Search the entries below for the word "createHeader", then copy each line in which it is found.

________________

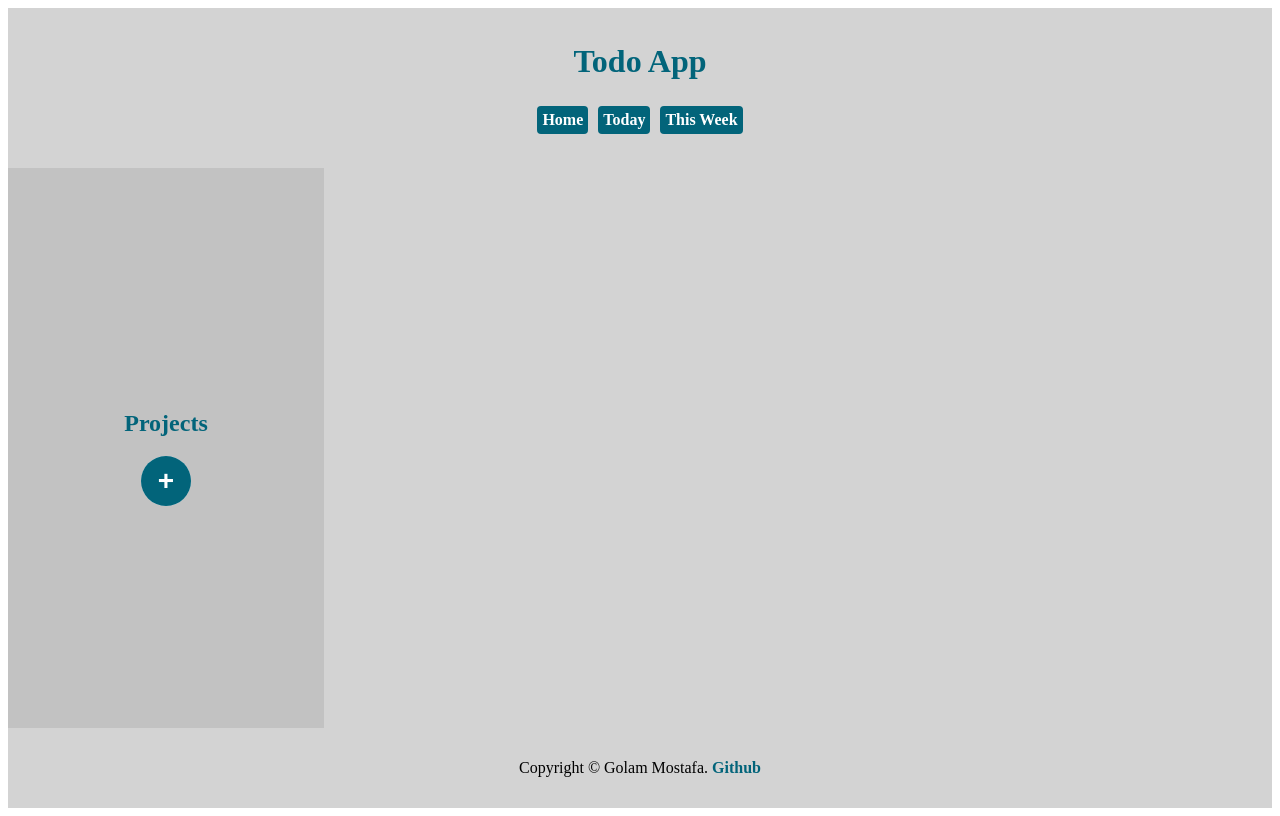
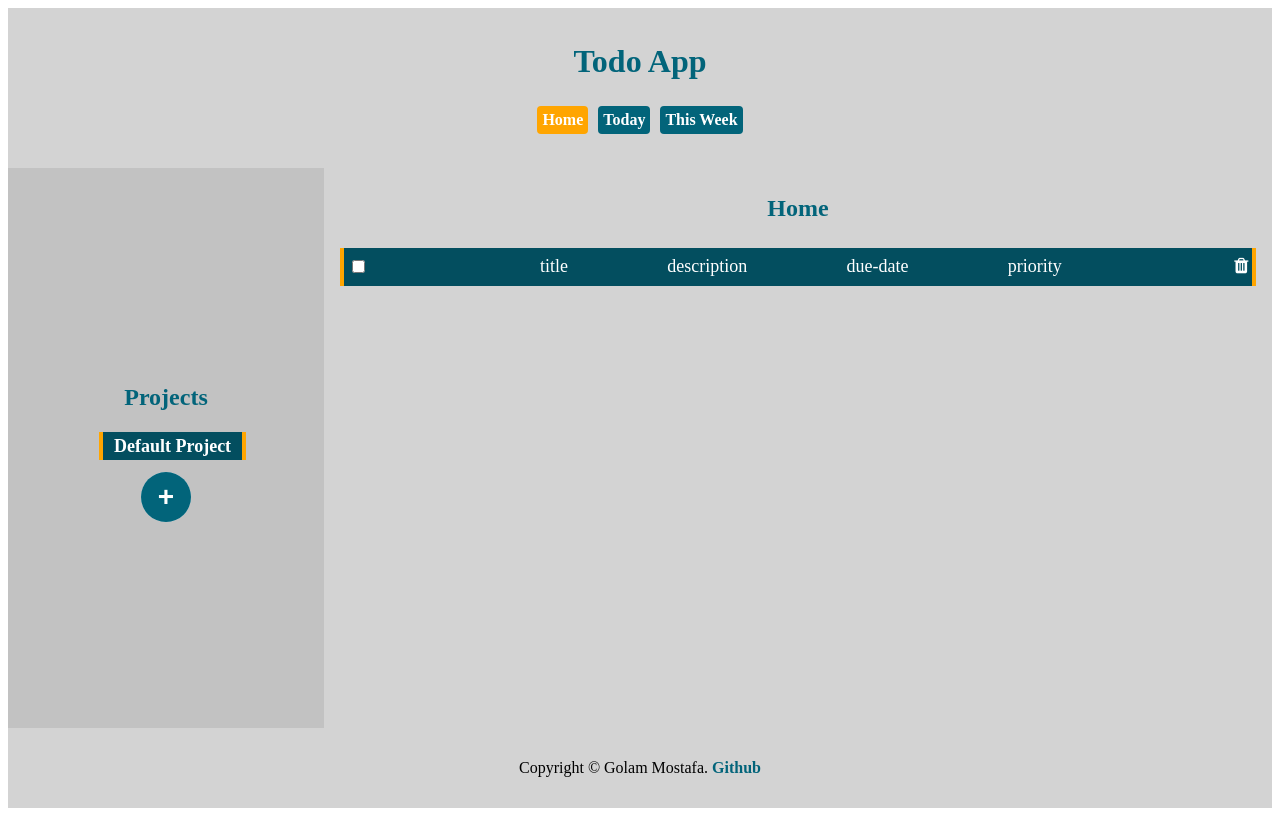
Before and after one commit to golammostafa13/odin-todo, a website built with webpack: page dist/index.html in a window 1280 px wide. Both pictures are taken after a click on the item "Home". Built offline with nearby package versions, Linux system fonts and the light colour scheme.

Commit message:
fontawesome handleProject handleItem

```diff
--- /dev/null
+++ b/src/modules/commonStyle.js
@@ -0,0 +1,32 @@
+export const todayHomeWeek = (today, home, week) => {
+    const todayBtn = document.querySelector('#today');
+    todayBtn.style.background = today;
+    const homeBtn = document.querySelector('#home');
+    homeBtn.style.background = home;
+    const weekBtn = document.querySelector('#week');
+    weekBtn.style.background = week;
+}
+
+export function checkboxClick(){
+    const checkboxes = document.querySelectorAll('.checkbox');
+    for (let i = 0; i < checkboxes.length; i++) {
+        const checkbox = checkboxes[i];
+        checkbox.addEventListener('change', (e)=>{
+            if(e.target.checked) {
+                checkbox.parentElement.style.background = '#e3e3e3';
+                checkbox.parentElement.style.color = '#777';
+            }
+            else{
+                checkbox.parentElement.style.background = '#034e5f';
+                checkbox.parentElement.style.color = '#fff';
+            }
+        })
+    }
+}
+export const createHeader = (text) => {
+    const content = document.querySelector('#content');
+    const header = document.createElement('p');
+    header.innerText = text;
+    header.className = 'header';
+    content.appendChild(header);
+}
--- /dev/null
+++ b/src/modules/createListItem.js
@@ -0,0 +1,33 @@
+export const createListItem = (todo) => {
+    // console.log(todo);
+    const list = document.createElement('div');
+    list.className = 'item';
+    const checkbox = document.createElement('input');
+    checkbox.type = 'checkbox';
+    checkbox.className = 'checkbox';
+    // checkbox.onclick = handleCheck;
+
+    const todoDiv = document.createElement('div');
+    todoDiv.className = 'todo';
+
+    const spanTitle = document.createElement('span');
+    spanTitle.innerText = todo.title;
+    const spanDescription = document.createElement('span');
+    spanDescription.innerText = todo.description;;
+    const spanDate = document.createElement('span');
+    spanDate.innerText = todo.dueDate;
+    const spanPriority = document.createElement('span');
+    spanPriority.innerText = todo.priority;
+    const deleteIcon = document.createElement('span');
+    deleteIcon.innerHTML = '<i class="fa fa-trash" aria-hidden="true"></i>';
+
+    list.appendChild(checkbox);
+    todoDiv.appendChild(spanTitle);
+    todoDiv.appendChild(spanDescription);
+    todoDiv.appendChild(spanDate);
+    todoDiv.appendChild(spanPriority);
+    list.appendChild(todoDiv);
+    list.append(deleteIcon);
+
+    return list;
+}
--- /dev/null
+++ b/src/modules/createProjectList.js
@@ -0,0 +1,11 @@
+export const createProjectList = () => {
+    const myProjectList = JSON.parse(localStorage.getItem('myProjectList'));
+    const projects = document.querySelector('#projects');
+    projects.innerHTML = '';
+    myProjectList.map(project =>{
+        const projectDiv = document.createElement('div');
+        projectDiv.className = 'project';
+        projectDiv.innerText = project.title;
+        projects.appendChild(projectDiv);
+    })
+}
--- a/src/modules/homeLoad.js
+++ b/src/modules/homeLoad.js
@@ -1,14 +1,19 @@
+import { checkboxClick, createHeader, todayHomeWeek } from "./commonStyle";
+import { createListItem } from "./createListItem";
+
 const home = () => {
     const myTodoList = JSON.parse(localStorage.getItem('myTodoList'));
     const content = document.querySelector('#content');
     content.innerHTML = "";
-    console.log(myTodoList);
+
+    todayHomeWeek('#02647a','orange', '#02647a');
+
+    createHeader('Home');
+
     myTodoList.map((todo => {
-
-        const list = document.createElement('p');
-        list.className = 'item';
-        list.innerText = todo.title;
+        const list = createListItem(todo);
         content.appendChild(list);
     }));
+    checkboxClick();
 }
 export default home;
--- a/src/modules/projectFormLoad.js
+++ b/src/modules/projectFormLoad.js
@@ -1,20 +1,30 @@
-const myProjectList = [];
-localStorage.setItem('myProjectList', JSON.stringify(myProjectList));
+import { createProjectList } from "./createProjectList";
+
 const projectItem = {
     title: '',
 }
+let myProjectList = [];
+localStorage.setItem('myProjectList', JSON.stringify(myProjectList));
+
 const handleInput = (e) => {
     e.preventDefault();
     projectItem[e.target.name] = e.target.value;
+    console.log(projectItem);
 }
 const handleFormSubmit = (e) => {
     e.preventDefault();
+    // Project load on local storage
+    myProjectList = JSON.parse(localStorage.getItem('myProjectList'));
     myProjectList.push(projectItem);
+    localStorage.setItem('myProjectList', JSON.stringify(myProjectList));
+
     const container = document.querySelector('.container');
     container.style.display = 'flex';
     const formContainer = document.querySelector('#form-container');
     formContainer.innerHTML = '';
     formContainer.style.display = 'none';
+
+    createProjectList()
 }
 const projectForm = () => {
     const infoContainer = document.querySelector('#info-container');
@@ -26,7 +36,7 @@ const projectForm = () => {
 
     // form info start
     const p = document.createElement('p');
-    p.setAttribute('id', 'project-title');
+    p.className = 'projects';
     const input = document.createElement('input');
     input.type = 'text';
     input.name = 'title';
--- a/src/modules/todayLoad.js
+++ b/src/modules/todayLoad.js
@@ -1,6 +1,12 @@
+import { checkboxClick, createHeader, todayHomeWeek } from "./commonStyle";
+import { createListItem } from "./createListItem";
+
 const today = () =>{
     const content = document.querySelector('#content');
     content.innerHTML = "";
+
+    todayHomeWeek('orange', '#02647a', '#02647a');
+
     const myTodoList = JSON.parse(localStorage.getItem('myTodoList'));
     const date = new Date();
     const todayDate = date.toUTCString().split(" ")[1];
@@ -8,11 +14,12 @@ const today = () =>{
         const toDate = todo.dueDate.slice(8,10);
         if(todayDate === toDate)return todo;
     })
+    createHeader('Today');
+
     todayTodoList.map(todo =>{
-        const list = document.createElement('p');
-        list.className = 'item';
-        list.innerText = todo.title;
+        const list = createListItem(todo);
         content.appendChild(list);
     })
+    checkboxClick();
 }
 export default today;
--- a/src/modules/todoFormLoad.js
+++ b/src/modules/todoFormLoad.js
@@ -1,12 +1,14 @@
 import home from './homeLoad';
+const todoItem = {
+    title: 'title',
+    description: 'description',
+    dueDate: 'due-date',
+    priority: 'priority',
+}
 let myTodoList = [];
+myTodoList.push(todoItem);
 localStorage.setItem('myTodoList', JSON.stringify(myTodoList))
-const todoItem = {
-    title: '',
-    description: '',
-    dueDate: '',
-    priority: '',
-}
+
 
 const createInput = (id, placeholder, text, type, name) => {
     const p = document.createElement('p');
@@ -61,7 +63,6 @@ const handleInput = (e) => {
 const handleFormSubmit = (e) => {
     e.preventDefault();
     myTodoList = JSON.parse(localStorage.getItem('myTodoList'));
-    console.log(myTodoList);
     myTodoList.push(todoItem);
     localStorage.setItem('myTodoList', JSON.stringify(myTodoList));
     const container = document.querySelector('.container');
@@ -79,7 +80,6 @@ const todoForm = () => {
     const infoContainer = document.querySelector('#info-container');
     infoContainer.innerHTML = "";
 
-    console.log('todo form');
     const form = document.createElement('form');
     form.setAttribute('id', 'todo-form');
     form.onsubmit = handleFormSubmit;
--- a/src/modules/weekLoad.js
+++ b/src/modules/weekLoad.js
@@ -1,20 +1,25 @@
+import { checkboxClick, createHeader, todayHomeWeek } from "./commonStyle";
+import { createListItem } from "./createListItem";
+
 const week = () =>{
     const content = document.querySelector('#content');
     content.innerHTML = "";
+
+    todayHomeWeek('#02647a', '#02647a', 'orange')
+    createHeader('This Week');
+
     const myTodoList = JSON.parse(localStorage.getItem('myTodoList'));
     const date = new Date();
     const todayDate = date.toUTCString().split(" ")[1];
-    console.log(todayDate + 6);
     const weekTodoList = myTodoList.filter(todo => {
         let date = todo.dueDate.slice(8,10);
         date = Number(date);
         if(todayDate + 6 >= date)return todo;
     })
     weekTodoList.map(todo =>{
-        const list = document.createElement('p');
-        list.className = 'item';
-        list.innerText = todo.title;
+        const list = createListItem(todo);
         content.appendChild(list);
     })
+    checkboxClick();
 }
 export default week;
```
Also changed, not shown: dist/index.html, dist/main.css, src/index.js (line endings or trailing spaces).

________________

### Task output:
+export const createHeader = (text) => {
+import { checkboxClick, createHeader, todayHomeWeek } from "./commonStyle";
+    createHeader('Home');
+import { checkboxClick, createHeader, todayHomeWeek } from "./commonStyle";
+    createHeader('Today');
+import { checkboxClick, createHeader, todayHomeWeek } from "./commonStyle";
+    createHeader('This Week');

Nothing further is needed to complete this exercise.